PENSACOLA BEACH - Streamers of chocolate-colored mats of oil washed up along an eight-mile stretch of Pensacola Beach early Wednesday, presenting what state officials said was the worst show of crude on shore from the gusher 120 miles away.
"It's pretty ugly. There's no question about it," said Gov. Charlie Crist, who arrived at the beach expecting to see tar balls, not pools of sticky goo. "We don't want to take 'the sky is falling' attitude about this. We want to clean it up and stay after it...and we will."
This time, Crist was greeted by dozens of clean-up workers, dressed in white haz-mat suits and yellow boots, carrying rakes and shovels and plastic bags as they scooped up the mousse-like tar mats before they sunk into the once-white sand.
Despite a faint odor, a couple dozen sunbathers watched as workers snaked along the sand with their shovels and rakes, occasionally resting under tents to sip water.
"It's pitiful," he said. "We need machines."
He urged the governor to demand that the Coast Guard's unified command center in Mobile, dispatch front-end loaders, and heavy-duty equipment to scoop up the tar mats before it sinks into the sand.
Department of Secretary Mike Sole said the machines were available but just needed to be called to the scene. He planned to make the call immediately, and urge them to also bring in road graders that could more quickly do the clean-up.
"It's worse than I expected," Sole said, adding however, that the beach was still safe for the beach goers. "It's still pretty weathered oil." By mid-afternoon, the Escambia County health department issued a health advisory, warning people to stay away from the toxic substance.
Crist arrived at the beach after an aerial tour of Perdido Bay and the shoreline with Sole, U.S. Coast Guard Commander Joe Boudrow, Florida National Guard General Douglas Burnett and environmental activist Phillipe Cousteau.
From the Blackhawk helicopter, orange ribbons of oil could be seen four miles from Pensacola Beach and mats of it dotted the water, like a field of mis-fired fluorescent Frisbees on a vast field of green.
Crist and his company said they were heartened by the appearance of several skimming boats, some carrying boom to collect the water. But their mood changed when the Blackhawk helicopter they rode landed across the street from the beach.
"I didn't think it was going to be quite like this on the beach," Cousteau said. "We saw tar balls on the beach a few weeks ago. I expected that here. But it looks like it's thicker, more viscose. I saw this in Grand Isle (Louisiana) three weeks ago."

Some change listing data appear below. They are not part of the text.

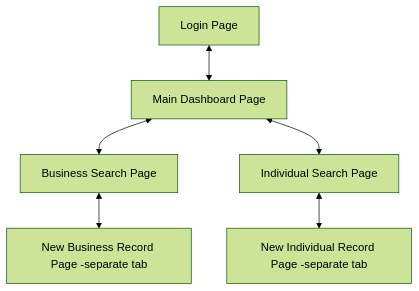
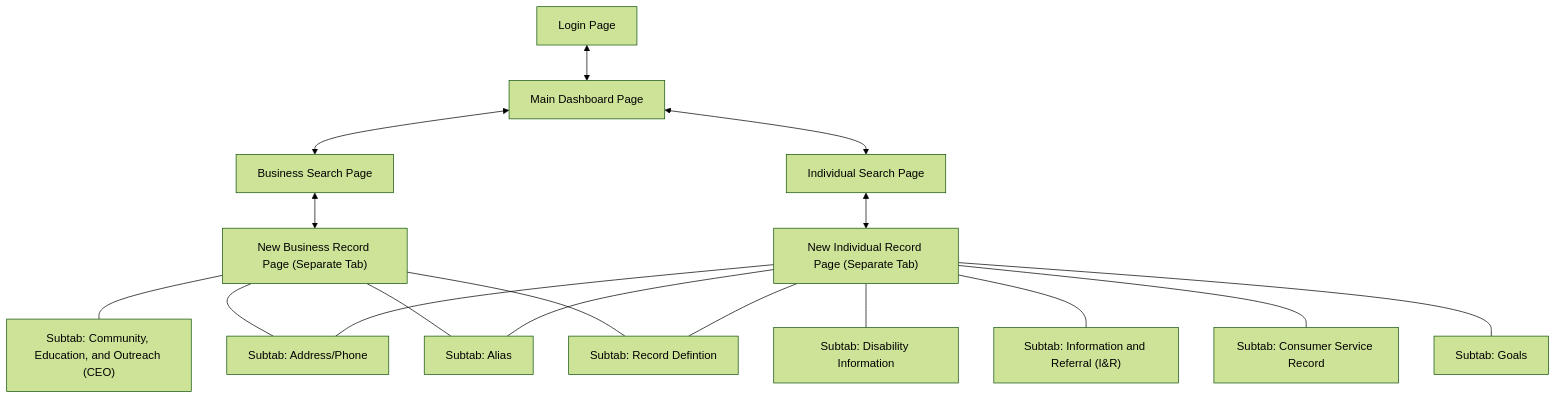
One commit to OptionsIRCIL/indigo changed the diagram in diagram/uiPageFlow.mmd. Above: the diagram before and after it, drawn with Mermaid (forest theme).

Commit message:
Add subtabs to uiPageFlow

```diff
--- a/diagram/uiPageFlow.mmd
+++ b/diagram/uiPageFlow.mmd
@@ -1,6 +1,29 @@
 flowchart TD
-    A[Login Page] <--> B[Main Dashboard Page]
-    B <--> C[Business Search Page]
-    B <--> D[Individual Search Page]
-    C <--> E[New Business Record Page -separate tab]
-    D <--> F[New Individual Record Page -separate tab]
+	Contact["Subtab: Address/Phone"]
+	Alias["Subtab: Alias"]
+	RecordDef["Subtab: Record Defintion"]
+	DisInfo["Subtab: Disability Information"]
+	IR["Subtab: Information and Referral (I&R)"]
+	Consumer["Subtab: Consumer Service Record"]
+	Goals["Subtab: Goals"]
+	CEO["Subtab: Community, Education, and Outreach (CEO)"]
+	
+    A["Login Page"] <--> B["Main Dashboard Page"]
+    B <--> C["Business Search Page"]
+    B <--> D["Individual Search Page"]
+    C <--> E["New Business Record Page (Separate Tab)"]
+    D <--> F["New Individual Record Page (Separate Tab)"]
+
+    E --- CEO
+    E --- Contact
+    E --- Alias
+    E --- RecordDef
+    F --- Contact
+    F --- Alias
+    F --- RecordDef
+    
+
+ 	F --- DisInfo
+	F --- IR
+	F --- Consumer
+	F --- Goals
```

He said he was encouraged that as the oil arrived, so did the clean-up crews. "But this is something that people need to realize is very serious situation and that Florida is not exempt from the crisis."

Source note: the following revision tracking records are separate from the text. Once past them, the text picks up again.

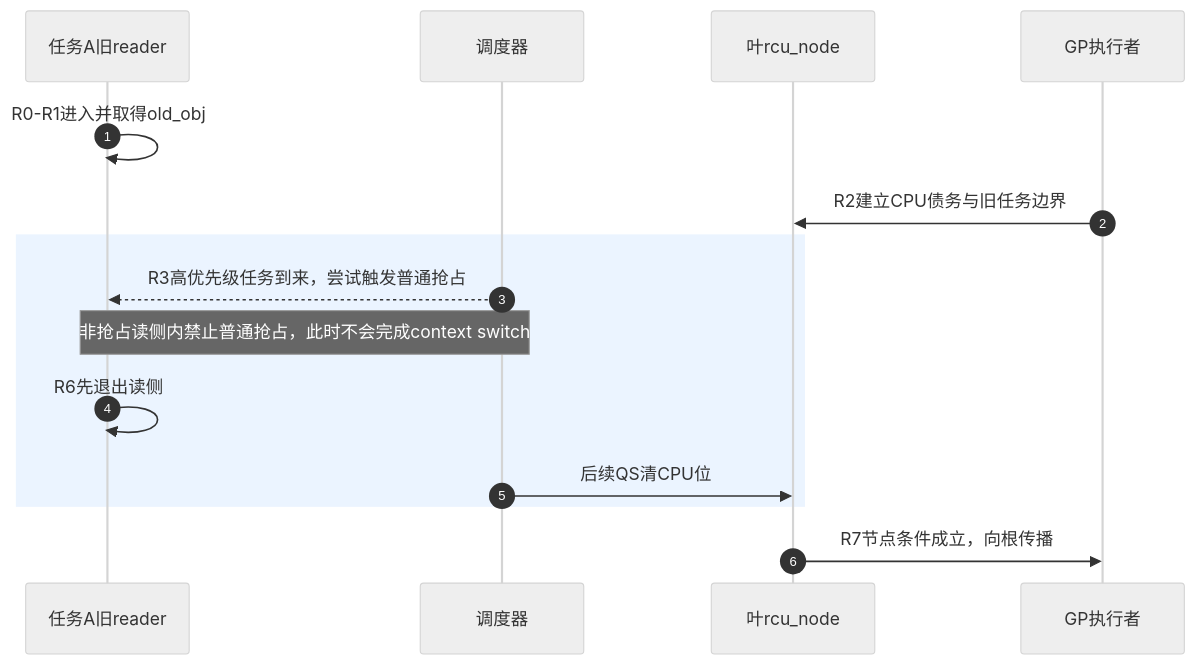
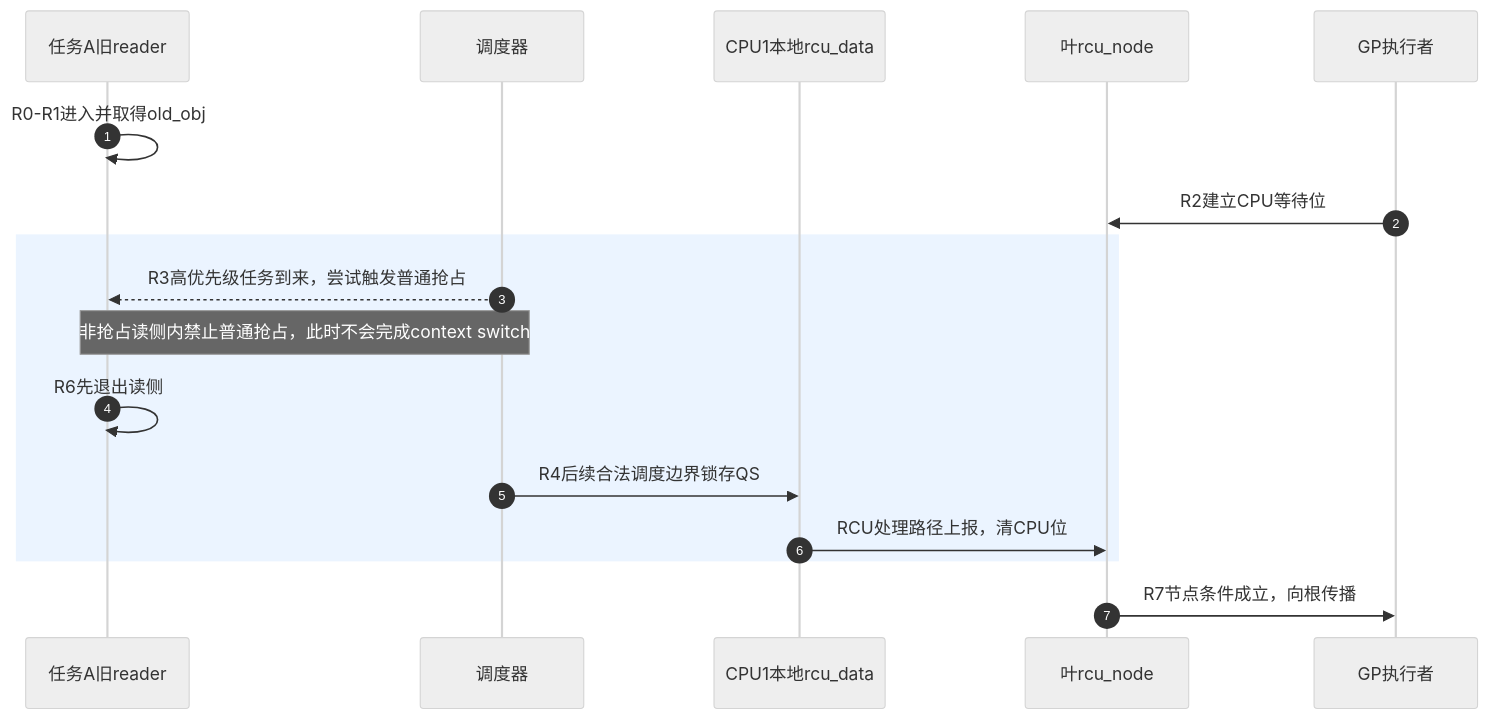
The third of 4 diagrams in knowledge/linux/synchronization_and_asynchrony/synchronization/rcu/P06_Tree_RCU_读侧执行模型与配置差异.md (FormingSystem/linux_note), drawn with Mermaid (neutral theme) before and after one commit. The commit also changed other lines of this file and 3 other files, not shown here.

````diff
--- a/knowledge/linux/synchronization_and_asynchrony/synchronization/rcu/P06_Tree_RCU_读侧执行模型与配置差异.md
+++ b/knowledge/linux/synchronization_and_asynchrony/synchronization/rcu/P06_Tree_RCU_读侧执行模型与配置差异.md
@@ -218,18 +226,20 @@
 ```mermaid
 sequenceDiagram
     autonumber
     participant A as 任务A旧reader
     participant S as 调度器
+    participant D as CPU1本地rcu_data
     participant N as 叶rcu_node
     participant G as GP执行者
 
     A->>A: R0-R1进入并取得old_obj
-    G->>N: R2建立CPU债务与旧任务边界
+    G->>N: R2建立CPU等待位
     rect rgb(235, 244, 255)
         S-->>A: R3高优先级任务到来，尝试触发普通抢占
         Note over S,A: 非抢占读侧内禁止普通抢占，此时不会完成context switch
         A->>A: R6先退出读侧
-        S->>N: 后续QS清CPU位
+        S->>D: R4后续合法调度边界锁存QS
+        D->>N: RCU处理路径上报，清CPU位
     end
     N->>G: R7节点条件成立，向根传播
 ```
````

Dennis Takahashai-Kelso, executive vice president of the Ocean Conservancy, who was traveling with the governor's party, said experience told him that crews must move fast if clean-up of the toxic mousse is going to be effective. He was commissioner of environmental conservation for the state of Alaska during the Exxon Valdez oil crisis.
"The time to be able to get it off the surface is right away before it really gets set in," he said. "And this is the incredible, Florida powdery beach and the two don't go to together very well."